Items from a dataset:
[Start of Attachment]
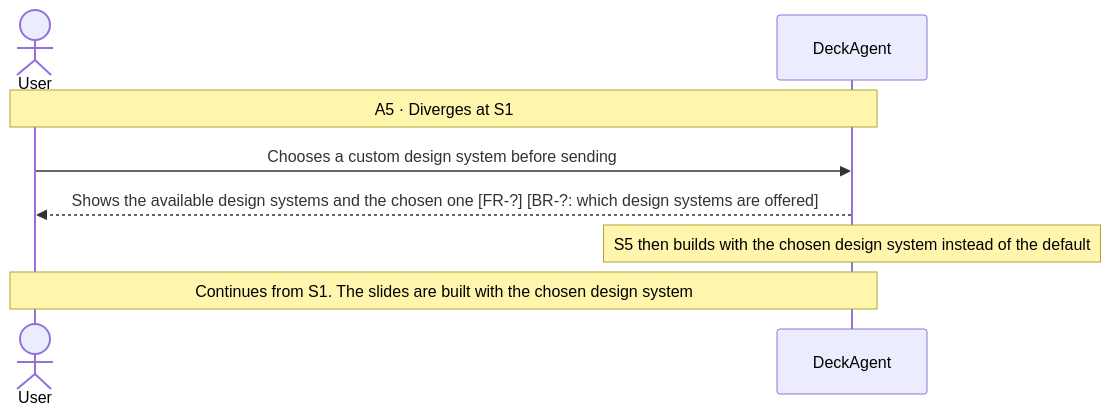
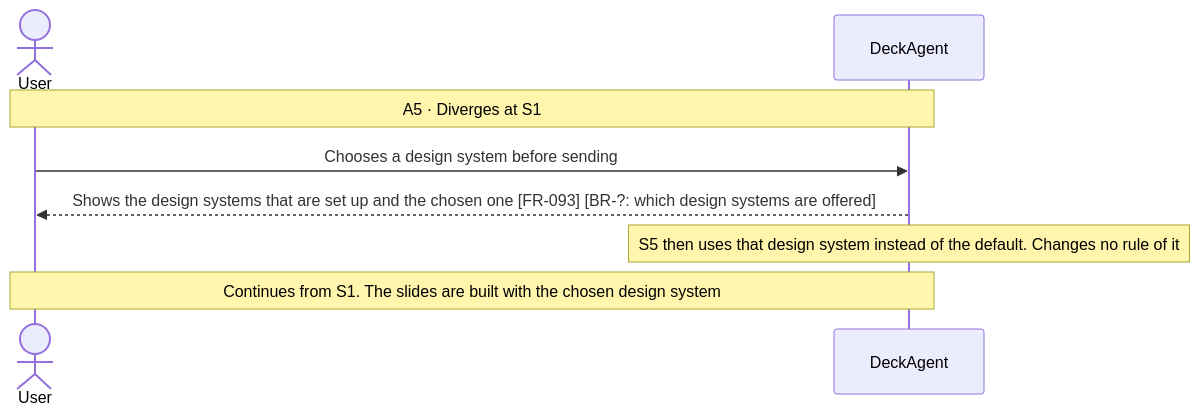
Before and after one commit to Luke23127006/DeckAgent: the second of 27 diagrams in docs/spec/03-use-cases/UC-001.md, drawn with Mermaid. The commit also changed other lines of this file and 31 other files, not shown here.

Commit message:
docs(spec): define independent design systems and visual styles

````diff
--- a/docs/spec/03-use-cases/UC-001.md
+++ b/docs/spec/03-use-cases/UC-001.md
@@ -87,10 +91,10 @@
 ```mermaid
 sequenceDiagram
     actor User
     participant DeckAgent
     Note over User,DeckAgent: A5 · Diverges at S1
-    User->>DeckAgent: Chooses a custom design system before sending
-    DeckAgent-->>User: Shows the available design systems and the chosen one [FR-?] [BR-?: which design systems are offered]
-    note over DeckAgent: S5 then builds with the chosen design system instead of the default
+    User->>DeckAgent: Chooses a design system before sending
+    DeckAgent-->>User: Shows the design systems that are set up and the chosen one [FR-093] [BR-?: which design systems are offered]
+    note over DeckAgent: S5 then uses that design system instead of the default. Changes no rule of it
     Note over User,DeckAgent: Continues from S1. The slides are built with the chosen design system
 ```
````
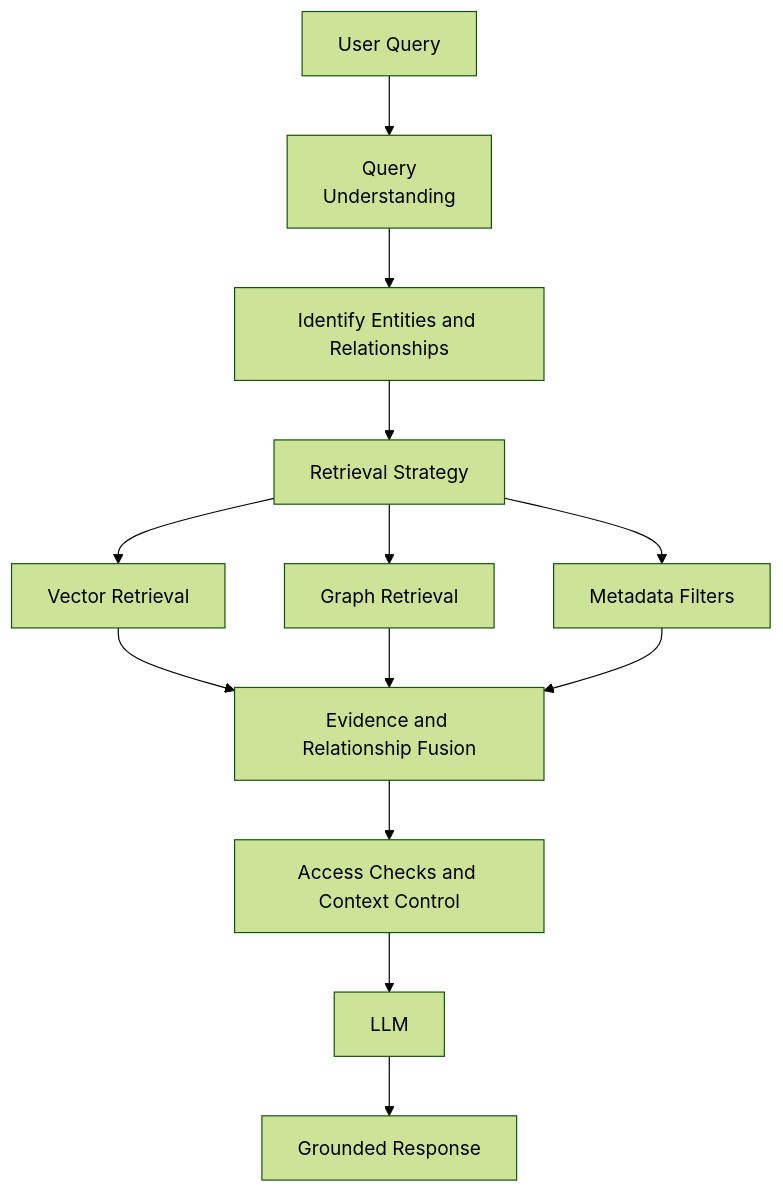
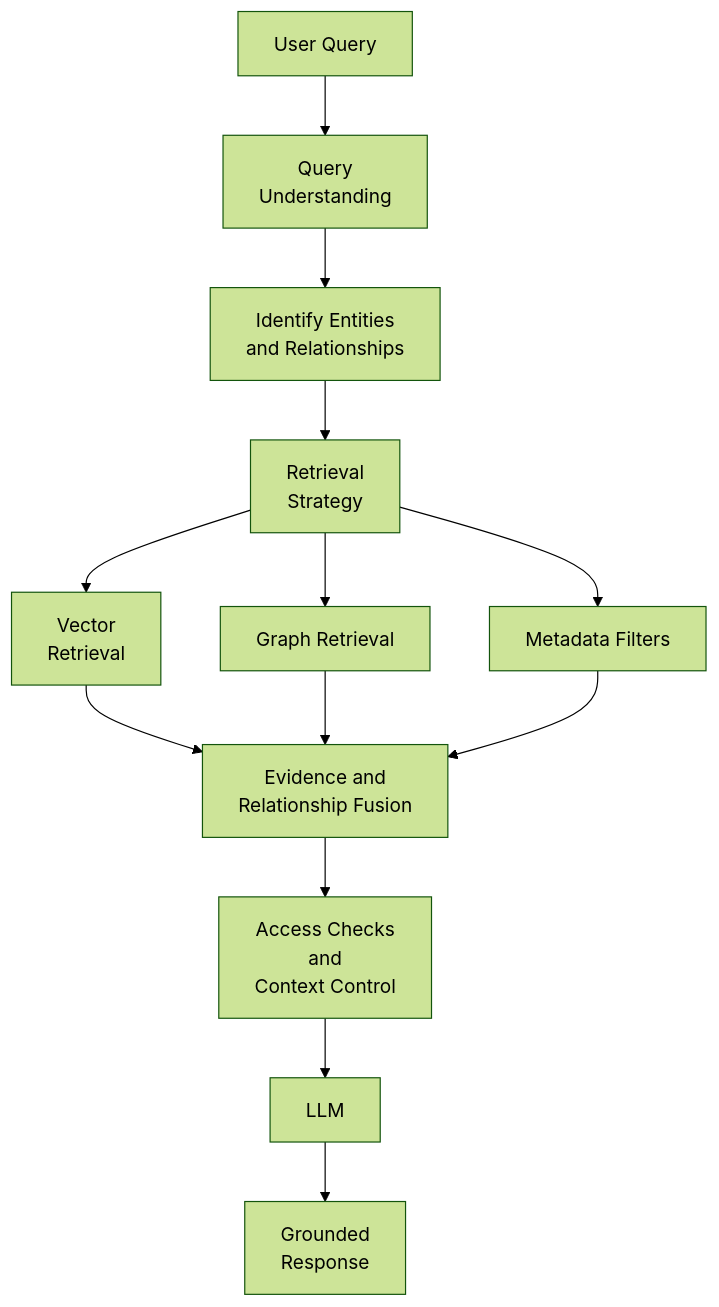
The second of 8 diagrams in docs/architecture-insights/genai-and-rag/4.1_architecting_graph_rag_relationship_aware_enterprise_knowledge.md (MihirKJha/enterprise-ai-blog), drawn with Mermaid (forest theme) before and after one commit. The commit also changed other lines of this file, not shown here.

````diff
--- a/docs/architecture-insights/genai-and-rag/4.1_architecting_graph_rag_relationship_aware_enterprise_knowledge.md
+++ b/docs/architecture-insights/genai-and-rag/4.1_architecting_graph_rag_relationship_aware_enterprise_knowledge.md
@@ -72,15 +72,15 @@
 ```mermaid
 graph TD
     A[User Query] --> B[Query<br/>Understanding]
-    B --> C[Identify Entities and Relationships]
-    C --> D[Retrieval Strategy]
-    D --> E[Vector Retrieval]
+    B --> C[Identify Entities<br/> and Relationships]
+    C --> D[Retrieval<br/>Strategy]
+    D --> E[Vector<br/>Retrieval]
     D --> F[Graph Retrieval]
     D --> G[Metadata Filters]
-    E --> H[Evidence and Relationship Fusion]
+    E --> H[Evidence and<br/>Relationship Fusion]
     F --> H
     G --> H
-    H --> I[Access Checks and Context Control]
+    H --> I[Access Checks<br/>and<br/>Context Control]
     I --> J[LLM]
-    J --> K[Grounded Response]
+    J --> K[Grounded<br/>Response]
 ```
````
[End of Attachment]
What the task asks - Without carrying over any picture, write out the entries above once more, exactly.

Exercise response -
Before and after one commit to Luke23127006/DeckAgent: the second of 27 diagrams in docs/spec/03-use-cases/UC-001.md, drawn with Mermaid. The commit also changed other lines of this file and 31 other files, not shown here.

Commit message:
docs(spec): define independent design systems and visual styles

````diff
--- a/docs/spec/03-use-cases/UC-001.md
+++ b/docs/spec/03-use-cases/UC-001.md
@@ -87,10 +91,10 @@
 ```mermaid
 sequenceDiagram
     actor User
     participant DeckAgent
     Note over User,DeckAgent: A5 · Diverges at S1
-    User->>DeckAgent: Chooses a custom design system before sending
-    DeckAgent-->>User: Shows the available design systems and the chosen one [FR-?] [BR-?: which design systems are offered]
-    note over DeckAgent: S5 then builds with the chosen design system instead of the default
+    User->>DeckAgent: Chooses a design system before sending
+    DeckAgent-->>User: Shows the design systems that are set up and the chosen one [FR-093] [BR-?: which design systems are offered]
+    note over DeckAgent: S5 then uses that design system instead of the default. Changes no rule of it
     Note over User,DeckAgent: Continues from S1. The slides are built with the chosen design system
 ```
````
The second of 8 diagrams in docs/architecture-insights/genai-and-rag/4.1_architecting_graph_rag_relationship_aware_enterprise_knowledge.md (MihirKJha/enterprise-ai-blog), drawn with Mermaid (forest theme) before and after one commit. The commit also changed other lines of this file, not shown here.

````diff
--- a/docs/architecture-insights/genai-and-rag/4.1_architecting_graph_rag_relationship_aware_enterprise_knowledge.md
+++ b/docs/architecture-insights/genai-and-rag/4.1_architecting_graph_rag_relationship_aware_enterprise_knowledge.md
@@ -72,15 +72,15 @@
 ```mermaid
 graph TD
     A[User Query] --> B[Query<br/>Understanding]
-    B --> C[Identify Entities and Relationships]
-    C --> D[Retrieval Strategy]
-    D --> E[Vector Retrieval]
+    B --> C[Identify Entities<br/> and Relationships]
+    C --> D[Retrieval<br/>Strategy]
+    D --> E[Vector<br/>Retrieval]
     D --> F[Graph Retrieval]
     D --> G[Metadata Filters]
-    E --> H[Evidence and Relationship Fusion]
+    E --> H[Evidence and<br/>Relationship Fusion]
     F --> H
     G --> H
-    H --> I[Access Checks and Context Control]
+    H --> I[Access Checks<br/>and<br/>Context Control]
     I --> J[LLM]
-    J --> K[Grounded Response]
+    J --> K[Grounded<br/>Response]
 ```
````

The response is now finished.